WHAT YOU SHOULD DO: Check every line below for the word "lines" and show those that hold it.

____ MATERIAL PROVIDED

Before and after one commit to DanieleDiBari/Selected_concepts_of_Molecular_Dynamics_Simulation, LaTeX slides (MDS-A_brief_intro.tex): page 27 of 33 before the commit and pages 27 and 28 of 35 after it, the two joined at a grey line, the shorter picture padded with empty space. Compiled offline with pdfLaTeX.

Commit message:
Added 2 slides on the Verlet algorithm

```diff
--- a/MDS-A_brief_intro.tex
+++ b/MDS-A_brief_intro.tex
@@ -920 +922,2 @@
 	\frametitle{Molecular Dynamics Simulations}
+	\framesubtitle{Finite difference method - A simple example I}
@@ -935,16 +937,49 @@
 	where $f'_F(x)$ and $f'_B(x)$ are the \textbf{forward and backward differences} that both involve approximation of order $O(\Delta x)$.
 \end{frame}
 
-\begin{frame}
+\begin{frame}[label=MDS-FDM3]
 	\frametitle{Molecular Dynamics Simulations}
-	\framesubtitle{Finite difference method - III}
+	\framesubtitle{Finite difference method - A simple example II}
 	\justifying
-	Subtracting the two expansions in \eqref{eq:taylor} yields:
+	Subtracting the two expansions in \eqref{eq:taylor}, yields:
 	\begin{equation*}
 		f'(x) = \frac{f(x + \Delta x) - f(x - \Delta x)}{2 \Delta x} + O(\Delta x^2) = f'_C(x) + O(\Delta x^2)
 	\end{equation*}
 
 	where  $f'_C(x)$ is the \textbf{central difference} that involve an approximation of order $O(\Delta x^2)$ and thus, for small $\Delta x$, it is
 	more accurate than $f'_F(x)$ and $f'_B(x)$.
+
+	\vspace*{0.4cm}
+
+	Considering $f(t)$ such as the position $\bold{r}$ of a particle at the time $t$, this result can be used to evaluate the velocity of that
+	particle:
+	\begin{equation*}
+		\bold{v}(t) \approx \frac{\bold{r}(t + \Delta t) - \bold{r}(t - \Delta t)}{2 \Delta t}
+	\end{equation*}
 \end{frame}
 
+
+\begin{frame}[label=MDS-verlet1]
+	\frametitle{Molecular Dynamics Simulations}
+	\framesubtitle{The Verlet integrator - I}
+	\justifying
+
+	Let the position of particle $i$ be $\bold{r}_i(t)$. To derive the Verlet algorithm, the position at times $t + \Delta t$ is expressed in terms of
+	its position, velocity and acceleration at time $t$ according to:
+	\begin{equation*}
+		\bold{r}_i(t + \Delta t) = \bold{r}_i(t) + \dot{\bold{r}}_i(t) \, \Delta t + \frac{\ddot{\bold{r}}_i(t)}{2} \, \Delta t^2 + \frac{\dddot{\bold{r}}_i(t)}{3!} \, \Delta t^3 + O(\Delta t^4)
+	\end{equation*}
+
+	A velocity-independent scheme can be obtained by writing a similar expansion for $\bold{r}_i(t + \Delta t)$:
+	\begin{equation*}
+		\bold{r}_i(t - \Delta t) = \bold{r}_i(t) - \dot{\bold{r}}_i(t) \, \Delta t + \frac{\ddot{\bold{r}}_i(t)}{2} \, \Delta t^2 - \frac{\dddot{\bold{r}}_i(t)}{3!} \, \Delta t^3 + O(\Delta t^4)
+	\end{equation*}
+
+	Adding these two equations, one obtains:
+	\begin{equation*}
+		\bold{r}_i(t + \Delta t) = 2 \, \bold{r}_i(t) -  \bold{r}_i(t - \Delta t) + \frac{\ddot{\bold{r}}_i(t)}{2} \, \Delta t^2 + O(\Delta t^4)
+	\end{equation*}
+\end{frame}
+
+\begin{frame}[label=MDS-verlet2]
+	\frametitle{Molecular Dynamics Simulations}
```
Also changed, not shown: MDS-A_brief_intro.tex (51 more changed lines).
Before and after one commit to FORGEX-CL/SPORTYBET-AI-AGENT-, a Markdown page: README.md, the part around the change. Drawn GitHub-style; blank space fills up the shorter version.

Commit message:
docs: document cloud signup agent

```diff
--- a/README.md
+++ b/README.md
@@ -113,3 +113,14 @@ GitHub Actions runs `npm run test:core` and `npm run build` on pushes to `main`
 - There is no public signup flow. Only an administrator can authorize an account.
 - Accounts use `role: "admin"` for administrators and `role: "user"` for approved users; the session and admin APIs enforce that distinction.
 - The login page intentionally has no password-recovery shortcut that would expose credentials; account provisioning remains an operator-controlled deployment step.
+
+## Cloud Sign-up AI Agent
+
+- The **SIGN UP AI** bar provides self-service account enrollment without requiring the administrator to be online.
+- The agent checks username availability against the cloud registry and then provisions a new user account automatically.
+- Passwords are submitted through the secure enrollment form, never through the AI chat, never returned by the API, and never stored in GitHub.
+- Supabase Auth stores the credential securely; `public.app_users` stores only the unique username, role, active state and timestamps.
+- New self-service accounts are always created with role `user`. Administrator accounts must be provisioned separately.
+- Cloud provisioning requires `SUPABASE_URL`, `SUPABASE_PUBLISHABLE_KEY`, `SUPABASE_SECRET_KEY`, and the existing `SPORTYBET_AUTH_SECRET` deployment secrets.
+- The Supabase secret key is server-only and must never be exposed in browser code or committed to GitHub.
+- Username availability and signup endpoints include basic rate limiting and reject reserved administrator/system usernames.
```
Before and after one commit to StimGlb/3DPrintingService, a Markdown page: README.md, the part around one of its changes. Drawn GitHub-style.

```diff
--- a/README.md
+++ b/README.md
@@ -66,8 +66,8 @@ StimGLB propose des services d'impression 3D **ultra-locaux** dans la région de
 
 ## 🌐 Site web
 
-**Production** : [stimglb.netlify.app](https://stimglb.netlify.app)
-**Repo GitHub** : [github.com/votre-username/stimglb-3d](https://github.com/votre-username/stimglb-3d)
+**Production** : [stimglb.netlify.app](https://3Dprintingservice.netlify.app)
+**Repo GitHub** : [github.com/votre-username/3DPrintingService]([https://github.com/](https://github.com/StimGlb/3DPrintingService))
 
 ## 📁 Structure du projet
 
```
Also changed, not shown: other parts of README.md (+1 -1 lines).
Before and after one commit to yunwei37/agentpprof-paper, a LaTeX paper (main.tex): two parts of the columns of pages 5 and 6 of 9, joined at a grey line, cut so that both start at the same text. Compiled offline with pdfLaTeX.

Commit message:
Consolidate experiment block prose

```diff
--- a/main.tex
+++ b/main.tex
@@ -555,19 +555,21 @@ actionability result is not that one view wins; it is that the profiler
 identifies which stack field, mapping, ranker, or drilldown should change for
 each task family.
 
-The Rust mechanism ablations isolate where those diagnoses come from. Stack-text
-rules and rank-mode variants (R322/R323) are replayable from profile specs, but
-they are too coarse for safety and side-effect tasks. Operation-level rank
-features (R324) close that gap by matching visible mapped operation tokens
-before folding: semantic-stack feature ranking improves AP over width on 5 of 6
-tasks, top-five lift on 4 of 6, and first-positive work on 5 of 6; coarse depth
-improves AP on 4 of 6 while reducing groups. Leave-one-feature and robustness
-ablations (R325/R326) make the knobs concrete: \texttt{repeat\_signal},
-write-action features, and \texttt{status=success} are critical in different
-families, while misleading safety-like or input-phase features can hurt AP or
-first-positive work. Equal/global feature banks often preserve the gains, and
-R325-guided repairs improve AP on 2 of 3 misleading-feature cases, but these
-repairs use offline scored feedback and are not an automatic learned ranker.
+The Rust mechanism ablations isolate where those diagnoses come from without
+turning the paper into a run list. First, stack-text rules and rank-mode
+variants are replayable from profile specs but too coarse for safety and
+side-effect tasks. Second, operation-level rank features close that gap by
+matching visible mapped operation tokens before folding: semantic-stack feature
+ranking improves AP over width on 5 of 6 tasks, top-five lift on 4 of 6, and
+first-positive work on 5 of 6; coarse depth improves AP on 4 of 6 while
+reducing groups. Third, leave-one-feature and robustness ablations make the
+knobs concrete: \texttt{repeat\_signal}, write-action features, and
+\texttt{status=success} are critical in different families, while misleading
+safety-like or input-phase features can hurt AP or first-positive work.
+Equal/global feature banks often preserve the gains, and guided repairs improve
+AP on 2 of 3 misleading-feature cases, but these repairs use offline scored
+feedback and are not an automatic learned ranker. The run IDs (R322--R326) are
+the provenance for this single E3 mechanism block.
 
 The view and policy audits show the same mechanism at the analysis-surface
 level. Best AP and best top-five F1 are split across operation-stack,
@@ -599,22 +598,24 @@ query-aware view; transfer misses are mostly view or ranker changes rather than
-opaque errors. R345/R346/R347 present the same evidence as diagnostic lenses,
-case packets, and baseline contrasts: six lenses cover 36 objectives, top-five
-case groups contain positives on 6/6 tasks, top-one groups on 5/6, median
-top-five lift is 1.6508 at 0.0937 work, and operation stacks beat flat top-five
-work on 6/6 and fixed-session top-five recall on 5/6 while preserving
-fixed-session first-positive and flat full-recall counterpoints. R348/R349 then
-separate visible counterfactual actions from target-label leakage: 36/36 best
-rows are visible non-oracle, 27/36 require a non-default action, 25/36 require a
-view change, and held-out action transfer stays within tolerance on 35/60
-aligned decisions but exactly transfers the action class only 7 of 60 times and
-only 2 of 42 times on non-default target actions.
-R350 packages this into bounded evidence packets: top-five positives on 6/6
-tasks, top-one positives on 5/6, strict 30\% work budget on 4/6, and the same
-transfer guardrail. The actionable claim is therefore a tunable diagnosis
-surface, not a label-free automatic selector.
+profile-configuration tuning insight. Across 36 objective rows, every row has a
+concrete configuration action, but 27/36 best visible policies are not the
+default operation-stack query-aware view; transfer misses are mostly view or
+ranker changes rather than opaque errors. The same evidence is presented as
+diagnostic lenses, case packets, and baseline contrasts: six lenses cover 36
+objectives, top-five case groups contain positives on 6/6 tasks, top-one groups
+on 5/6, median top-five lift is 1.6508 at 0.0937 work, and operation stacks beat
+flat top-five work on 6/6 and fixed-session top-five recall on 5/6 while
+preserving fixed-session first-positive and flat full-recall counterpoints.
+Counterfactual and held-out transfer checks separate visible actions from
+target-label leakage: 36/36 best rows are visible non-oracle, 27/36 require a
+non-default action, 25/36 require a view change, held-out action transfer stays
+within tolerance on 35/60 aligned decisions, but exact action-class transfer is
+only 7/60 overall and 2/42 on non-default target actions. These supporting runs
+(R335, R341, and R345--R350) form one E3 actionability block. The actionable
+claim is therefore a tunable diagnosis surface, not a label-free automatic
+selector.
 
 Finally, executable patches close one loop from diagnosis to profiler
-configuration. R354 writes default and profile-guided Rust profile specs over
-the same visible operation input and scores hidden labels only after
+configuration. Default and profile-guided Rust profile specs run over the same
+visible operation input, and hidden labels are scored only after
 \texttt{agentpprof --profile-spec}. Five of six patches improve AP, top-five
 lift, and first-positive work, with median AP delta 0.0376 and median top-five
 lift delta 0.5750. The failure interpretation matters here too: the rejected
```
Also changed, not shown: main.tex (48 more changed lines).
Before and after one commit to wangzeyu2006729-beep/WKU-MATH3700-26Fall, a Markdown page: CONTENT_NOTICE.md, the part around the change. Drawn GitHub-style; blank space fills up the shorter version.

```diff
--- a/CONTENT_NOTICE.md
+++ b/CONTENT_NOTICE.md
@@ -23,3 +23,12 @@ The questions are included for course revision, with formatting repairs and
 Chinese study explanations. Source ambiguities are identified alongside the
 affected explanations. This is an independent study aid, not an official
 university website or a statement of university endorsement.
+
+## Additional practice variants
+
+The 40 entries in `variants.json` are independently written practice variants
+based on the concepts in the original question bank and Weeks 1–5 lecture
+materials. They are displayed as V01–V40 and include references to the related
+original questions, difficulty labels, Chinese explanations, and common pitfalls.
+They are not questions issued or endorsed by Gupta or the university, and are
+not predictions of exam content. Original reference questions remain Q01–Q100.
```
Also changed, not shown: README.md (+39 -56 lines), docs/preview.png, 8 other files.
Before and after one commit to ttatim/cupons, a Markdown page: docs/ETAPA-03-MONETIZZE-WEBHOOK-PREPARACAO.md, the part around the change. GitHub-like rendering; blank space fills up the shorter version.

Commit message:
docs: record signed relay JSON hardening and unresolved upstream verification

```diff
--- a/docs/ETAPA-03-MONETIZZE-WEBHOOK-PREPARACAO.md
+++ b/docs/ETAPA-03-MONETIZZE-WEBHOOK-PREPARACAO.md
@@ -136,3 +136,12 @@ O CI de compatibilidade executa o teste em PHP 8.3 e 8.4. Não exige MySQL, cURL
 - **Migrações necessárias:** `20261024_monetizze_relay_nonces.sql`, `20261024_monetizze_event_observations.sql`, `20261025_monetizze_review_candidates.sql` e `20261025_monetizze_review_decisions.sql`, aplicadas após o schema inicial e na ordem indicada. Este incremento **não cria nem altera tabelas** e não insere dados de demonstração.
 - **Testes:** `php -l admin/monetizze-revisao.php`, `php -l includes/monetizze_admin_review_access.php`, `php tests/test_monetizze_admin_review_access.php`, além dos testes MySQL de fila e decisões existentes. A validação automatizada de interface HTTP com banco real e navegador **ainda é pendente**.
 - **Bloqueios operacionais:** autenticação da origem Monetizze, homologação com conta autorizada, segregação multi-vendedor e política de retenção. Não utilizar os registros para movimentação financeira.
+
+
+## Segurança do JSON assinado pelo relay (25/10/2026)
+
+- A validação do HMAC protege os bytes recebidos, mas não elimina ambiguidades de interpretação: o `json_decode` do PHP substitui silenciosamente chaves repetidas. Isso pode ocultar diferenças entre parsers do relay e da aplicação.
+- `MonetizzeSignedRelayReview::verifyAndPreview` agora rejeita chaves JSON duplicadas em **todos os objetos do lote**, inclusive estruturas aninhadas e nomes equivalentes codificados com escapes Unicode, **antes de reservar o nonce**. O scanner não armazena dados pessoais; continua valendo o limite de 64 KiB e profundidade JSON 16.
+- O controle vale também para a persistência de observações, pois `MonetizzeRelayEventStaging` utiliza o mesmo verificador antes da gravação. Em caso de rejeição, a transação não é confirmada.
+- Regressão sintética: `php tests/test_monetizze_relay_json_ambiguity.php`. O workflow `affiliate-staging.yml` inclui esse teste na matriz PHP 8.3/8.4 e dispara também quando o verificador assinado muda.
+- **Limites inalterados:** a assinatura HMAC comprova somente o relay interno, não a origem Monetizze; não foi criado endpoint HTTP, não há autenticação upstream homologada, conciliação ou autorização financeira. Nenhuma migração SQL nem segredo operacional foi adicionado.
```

________

YOUR RESPONSE:
Also changed, not shown: MDS-A_brief_intro.tex (51 more changed lines).
Also changed, not shown: other parts of README.md (+1 -1 lines).
Also changed, not shown: main.tex (48 more changed lines).
Also changed, not shown: README.md (+39 -56 lines), docs/preview.png, 8 other files.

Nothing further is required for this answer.